How to complete this task
Could you repeat the records shown below exactly as written?

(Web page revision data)

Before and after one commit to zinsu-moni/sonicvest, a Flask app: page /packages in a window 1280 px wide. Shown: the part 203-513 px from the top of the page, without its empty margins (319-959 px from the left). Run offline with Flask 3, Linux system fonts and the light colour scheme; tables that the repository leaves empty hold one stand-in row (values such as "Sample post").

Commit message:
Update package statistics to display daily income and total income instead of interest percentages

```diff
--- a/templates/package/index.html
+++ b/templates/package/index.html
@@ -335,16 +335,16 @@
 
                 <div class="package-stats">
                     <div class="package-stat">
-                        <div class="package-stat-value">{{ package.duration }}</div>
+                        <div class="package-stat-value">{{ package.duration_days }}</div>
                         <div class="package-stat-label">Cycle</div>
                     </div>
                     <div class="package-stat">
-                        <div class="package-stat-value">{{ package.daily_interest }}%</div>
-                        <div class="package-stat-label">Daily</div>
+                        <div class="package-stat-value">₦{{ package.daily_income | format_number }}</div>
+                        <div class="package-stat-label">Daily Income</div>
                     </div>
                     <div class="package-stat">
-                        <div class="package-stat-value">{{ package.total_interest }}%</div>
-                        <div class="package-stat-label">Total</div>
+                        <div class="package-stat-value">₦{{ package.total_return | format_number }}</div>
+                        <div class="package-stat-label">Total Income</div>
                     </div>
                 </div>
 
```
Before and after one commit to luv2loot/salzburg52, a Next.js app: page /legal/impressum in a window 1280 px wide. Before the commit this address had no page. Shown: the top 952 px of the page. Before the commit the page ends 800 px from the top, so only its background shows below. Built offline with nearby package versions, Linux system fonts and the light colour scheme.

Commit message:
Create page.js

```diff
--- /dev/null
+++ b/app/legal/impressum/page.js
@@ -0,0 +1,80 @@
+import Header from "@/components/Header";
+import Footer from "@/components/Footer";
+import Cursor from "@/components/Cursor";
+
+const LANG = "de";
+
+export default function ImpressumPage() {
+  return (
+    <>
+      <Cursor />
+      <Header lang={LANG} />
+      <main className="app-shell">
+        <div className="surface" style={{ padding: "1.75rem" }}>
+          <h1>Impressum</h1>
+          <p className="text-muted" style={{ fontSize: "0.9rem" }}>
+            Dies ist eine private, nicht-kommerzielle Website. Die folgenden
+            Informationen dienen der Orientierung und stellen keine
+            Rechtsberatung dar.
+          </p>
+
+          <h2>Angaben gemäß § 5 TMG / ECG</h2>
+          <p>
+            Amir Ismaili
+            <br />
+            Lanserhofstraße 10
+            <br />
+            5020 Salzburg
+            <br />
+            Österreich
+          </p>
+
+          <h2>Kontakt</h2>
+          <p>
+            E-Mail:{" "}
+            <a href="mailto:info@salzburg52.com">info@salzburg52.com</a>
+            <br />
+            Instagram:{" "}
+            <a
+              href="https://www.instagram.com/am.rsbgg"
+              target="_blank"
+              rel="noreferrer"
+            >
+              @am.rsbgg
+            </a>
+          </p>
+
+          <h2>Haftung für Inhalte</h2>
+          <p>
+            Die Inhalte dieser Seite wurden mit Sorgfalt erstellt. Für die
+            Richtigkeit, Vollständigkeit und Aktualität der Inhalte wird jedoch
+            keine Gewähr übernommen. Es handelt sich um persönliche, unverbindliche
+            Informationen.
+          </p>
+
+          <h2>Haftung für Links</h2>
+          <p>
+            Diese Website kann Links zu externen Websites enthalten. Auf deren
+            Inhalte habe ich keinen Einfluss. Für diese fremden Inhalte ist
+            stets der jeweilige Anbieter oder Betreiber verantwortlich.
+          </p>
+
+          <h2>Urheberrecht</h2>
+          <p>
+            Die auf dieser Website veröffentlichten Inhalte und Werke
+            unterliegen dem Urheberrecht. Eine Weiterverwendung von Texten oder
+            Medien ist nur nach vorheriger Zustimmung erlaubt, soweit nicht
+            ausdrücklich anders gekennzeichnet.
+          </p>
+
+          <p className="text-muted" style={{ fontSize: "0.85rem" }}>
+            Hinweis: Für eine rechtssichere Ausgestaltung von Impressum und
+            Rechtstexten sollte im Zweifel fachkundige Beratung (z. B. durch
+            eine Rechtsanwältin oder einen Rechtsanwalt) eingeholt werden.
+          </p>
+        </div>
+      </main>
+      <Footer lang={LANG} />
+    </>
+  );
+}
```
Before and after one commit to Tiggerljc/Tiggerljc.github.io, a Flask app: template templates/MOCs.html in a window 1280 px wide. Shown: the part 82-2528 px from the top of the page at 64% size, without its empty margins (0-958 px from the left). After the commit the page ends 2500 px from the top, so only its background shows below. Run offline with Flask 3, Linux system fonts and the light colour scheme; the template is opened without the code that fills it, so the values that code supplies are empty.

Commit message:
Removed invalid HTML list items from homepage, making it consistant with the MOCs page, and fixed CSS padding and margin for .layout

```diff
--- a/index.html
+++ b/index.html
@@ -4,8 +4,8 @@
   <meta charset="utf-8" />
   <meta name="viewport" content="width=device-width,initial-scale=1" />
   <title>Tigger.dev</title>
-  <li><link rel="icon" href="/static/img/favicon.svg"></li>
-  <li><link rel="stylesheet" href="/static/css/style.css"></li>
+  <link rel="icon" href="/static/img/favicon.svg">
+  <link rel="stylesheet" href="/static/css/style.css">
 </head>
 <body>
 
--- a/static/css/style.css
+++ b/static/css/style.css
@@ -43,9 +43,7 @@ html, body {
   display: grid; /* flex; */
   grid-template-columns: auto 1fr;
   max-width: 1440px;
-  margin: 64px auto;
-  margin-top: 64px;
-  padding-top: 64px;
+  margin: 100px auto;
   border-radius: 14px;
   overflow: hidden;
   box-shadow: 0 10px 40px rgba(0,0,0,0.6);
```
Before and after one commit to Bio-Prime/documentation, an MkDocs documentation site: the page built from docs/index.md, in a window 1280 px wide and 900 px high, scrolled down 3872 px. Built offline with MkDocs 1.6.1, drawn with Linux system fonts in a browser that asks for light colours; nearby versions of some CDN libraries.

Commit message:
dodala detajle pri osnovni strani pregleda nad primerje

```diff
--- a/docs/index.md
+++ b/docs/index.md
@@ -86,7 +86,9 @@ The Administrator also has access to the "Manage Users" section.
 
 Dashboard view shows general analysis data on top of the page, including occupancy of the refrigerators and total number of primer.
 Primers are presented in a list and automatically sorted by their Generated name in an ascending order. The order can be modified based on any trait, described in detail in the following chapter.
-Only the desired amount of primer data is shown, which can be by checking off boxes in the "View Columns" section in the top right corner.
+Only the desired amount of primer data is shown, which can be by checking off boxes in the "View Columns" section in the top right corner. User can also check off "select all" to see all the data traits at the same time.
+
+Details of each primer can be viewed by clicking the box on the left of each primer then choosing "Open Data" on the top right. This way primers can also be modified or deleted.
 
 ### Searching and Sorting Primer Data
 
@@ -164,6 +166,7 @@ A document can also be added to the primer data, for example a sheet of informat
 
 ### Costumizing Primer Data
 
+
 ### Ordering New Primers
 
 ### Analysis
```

Answer
Before and after one commit to zinsu-moni/sonicvest, a Flask app: page /packages in a window 1280 px wide. Shown: the part 203-513 px from the top of the page, without its empty margins (319-959 px from the left). Run offline with Flask 3, Linux system fonts and the light colour scheme; tables that the repository leaves empty hold one stand-in row (values such as "Sample post").

Commit message:
Update package statistics to display daily income and total income instead of interest percentages

```diff
--- a/templates/package/index.html
+++ b/templates/package/index.html
@@ -335,16 +335,16 @@
 
                 <div class="package-stats">
                     <div class="package-stat">
-                        <div class="package-stat-value">{{ package.duration }}</div>
+                        <div class="package-stat-value">{{ package.duration_days }}</div>
                         <div class="package-stat-label">Cycle</div>
                     </div>
                     <div class="package-stat">
-                        <div class="package-stat-value">{{ package.daily_interest }}%</div>
-                        <div class="package-stat-label">Daily</div>
+                        <div class="package-stat-value">₦{{ package.daily_income | format_number }}</div>
+                        <div class="package-stat-label">Daily Income</div>
                     </div>
                     <div class="package-stat">
-                        <div class="package-stat-value">{{ package.total_interest }}%</div>
-                        <div class="package-stat-label">Total</div>
+                        <div class="package-stat-value">₦{{ package.total_return | format_number }}</div>
+                        <div class="package-stat-label">Total Income</div>
                     </div>
                 </div>
 
```
Before and after one commit to luv2loot/salzburg52, a Next.js app: page /legal/impressum in a window 1280 px wide. Before the commit this address had no page. Shown: the top 952 px of the page. Before the commit the page ends 800 px from the top, so only its background shows below. Built offline with nearby package versions, Linux system fonts and the light colour scheme.

Commit message:
Create page.js

```diff
--- /dev/null
+++ b/app/legal/impressum/page.js
@@ -0,0 +1,80 @@
+import Header from "@/components/Header";
+import Footer from "@/components/Footer";
+import Cursor from "@/components/Cursor";
+
+const LANG = "de";
+
+export default function ImpressumPage() {
+  return (
+    <>
+      <Cursor />
+      <Header lang={LANG} />
+      <main className="app-shell">
+        <div className="surface" style={{ padding: "1.75rem" }}>
+          <h1>Impressum</h1>
+          <p className="text-muted" style={{ fontSize: "0.9rem" }}>
+            Dies ist eine private, nicht-kommerzielle Website. Die folgenden
+            Informationen dienen der Orientierung und stellen keine
+            Rechtsberatung dar.
+          </p>
+
+          <h2>Angaben gemäß § 5 TMG / ECG</h2>
+          <p>
+            Amir Ismaili
+            <br />
+            Lanserhofstraße 10
+            <br />
+            5020 Salzburg
+            <br />
+            Österreich
+          </p>
+
+          <h2>Kontakt</h2>
+          <p>
+            E-Mail:{" "}
+            <a href="mailto:info@salzburg52.com">info@salzburg52.com</a>
+            <br />
+            Instagram:{" "}
+            <a
+              href="https://www.instagram.com/am.rsbgg"
+              target="_blank"
+              rel="noreferrer"
+            >
+              @am.rsbgg
+            </a>
+          </p>
+
+          <h2>Haftung für Inhalte</h2>
+          <p>
+            Die Inhalte dieser Seite wurden mit Sorgfalt erstellt. Für die
+            Richtigkeit, Vollständigkeit und Aktualität der Inhalte wird jedoch
+            keine Gewähr übernommen. Es handelt sich um persönliche, unverbindliche
+            Informationen.
+          </p>
+
+          <h2>Haftung für Links</h2>
+          <p>
+            Diese Website kann Links zu externen Websites enthalten. Auf deren
+            Inhalte habe ich keinen Einfluss. Für diese fremden Inhalte ist
+            stets der jeweilige Anbieter oder Betreiber verantwortlich.
+          </p>
+
+          <h2>Urheberrecht</h2>
+          <p>
+            Die auf dieser Website veröffentlichten Inhalte und Werke
+            unterliegen dem Urheberrecht. Eine Weiterverwendung von Texten oder
+            Medien ist nur nach vorheriger Zustimmung erlaubt, soweit nicht
+            ausdrücklich anders gekennzeichnet.
+          </p>
+
+          <p className="text-muted" style={{ fontSize: "0.85rem" }}>
+            Hinweis: Für eine rechtssichere Ausgestaltung von Impressum und
+            Rechtstexten sollte im Zweifel fachkundige Beratung (z. B. durch
+            eine Rechtsanwältin oder einen Rechtsanwalt) eingeholt werden.
+          </p>
+        </div>
+      </main>
+      <Footer lang={LANG} />
+    </>
+  );
+}
```
Before and after one commit to Tiggerljc/Tiggerljc.github.io, a Flask app: template templates/MOCs.html in a window 1280 px wide. Shown: the part 82-2528 px from the top of the page at 64% size, without its empty margins (0-958 px from the left). After the commit the page ends 2500 px from the top, so only its background shows below. Run offline with Flask 3, Linux system fonts and the light colour scheme; the template is opened without the code that fills it, so the values that code supplies are empty.

Commit message:
Removed invalid HTML list items from homepage, making it consistant with the MOCs page, and fixed CSS padding and margin for .layout

```diff
--- a/index.html
+++ b/index.html
@@ -4,8 +4,8 @@
   <meta charset="utf-8" />
   <meta name="viewport" content="width=device-width,initial-scale=1" />
   <title>Tigger.dev</title>
-  <li><link rel="icon" href="/static/img/favicon.svg"></li>
-  <li><link rel="stylesheet" href="/static/css/style.css"></li>
+  <link rel="icon" href="/static/img/favicon.svg">
+  <link rel="stylesheet" href="/static/css/style.css">
 </head>
 <body>
 
--- a/static/css/style.css
+++ b/static/css/style.css
@@ -43,9 +43,7 @@ html, body {
   display: grid; /* flex; */
   grid-template-columns: auto 1fr;
   max-width: 1440px;
-  margin: 64px auto;
-  margin-top: 64px;
-  padding-top: 64px;
+  margin: 100px auto;
   border-radius: 14px;
   overflow: hidden;
   box-shadow: 0 10px 40px rgba(0,0,0,0.6);
```
Before and after one commit to Bio-Prime/documentation, an MkDocs documentation site: the page built from docs/index.md, in a window 1280 px wide and 900 px high, scrolled down 3872 px. Built offline with MkDocs 1.6.1, drawn with Linux system fonts in a browser that asks for light colours; nearby versions of some CDN libraries.

Commit message:
dodala detajle pri osnovni strani pregleda nad primerje

```diff
--- a/docs/index.md
+++ b/docs/index.md
@@ -86,7 +86,9 @@ The Administrator also has access to the "Manage Users" section.
 
 Dashboard view shows general analysis data on top of the page, including occupancy of the refrigerators and total number of primer.
 Primers are presented in a list and automatically sorted by their Generated name in an ascending order. The order can be modified based on any trait, described in detail in the following chapter.
-Only the desired amount of primer data is shown, which can be by checking off boxes in the "View Columns" section in the top right corner.
+Only the desired amount of primer data is shown, which can be by checking off boxes in the "View Columns" section in the top right corner. User can also check off "select all" to see all the data traits at the same time.
+
+Details of each primer can be viewed by clicking the box on the left of each primer then choosing "Open Data" on the top right. This way primers can also be modified or deleted.
 
 ### Searching and Sorting Primer Data
 
@@ -164,6 +166,7 @@ A document can also be added to the primer data, for example a sheet of informat
 
 ### Costumizing Primer Data
 
+
 ### Ordering New Primers
 
 ### Analysis
```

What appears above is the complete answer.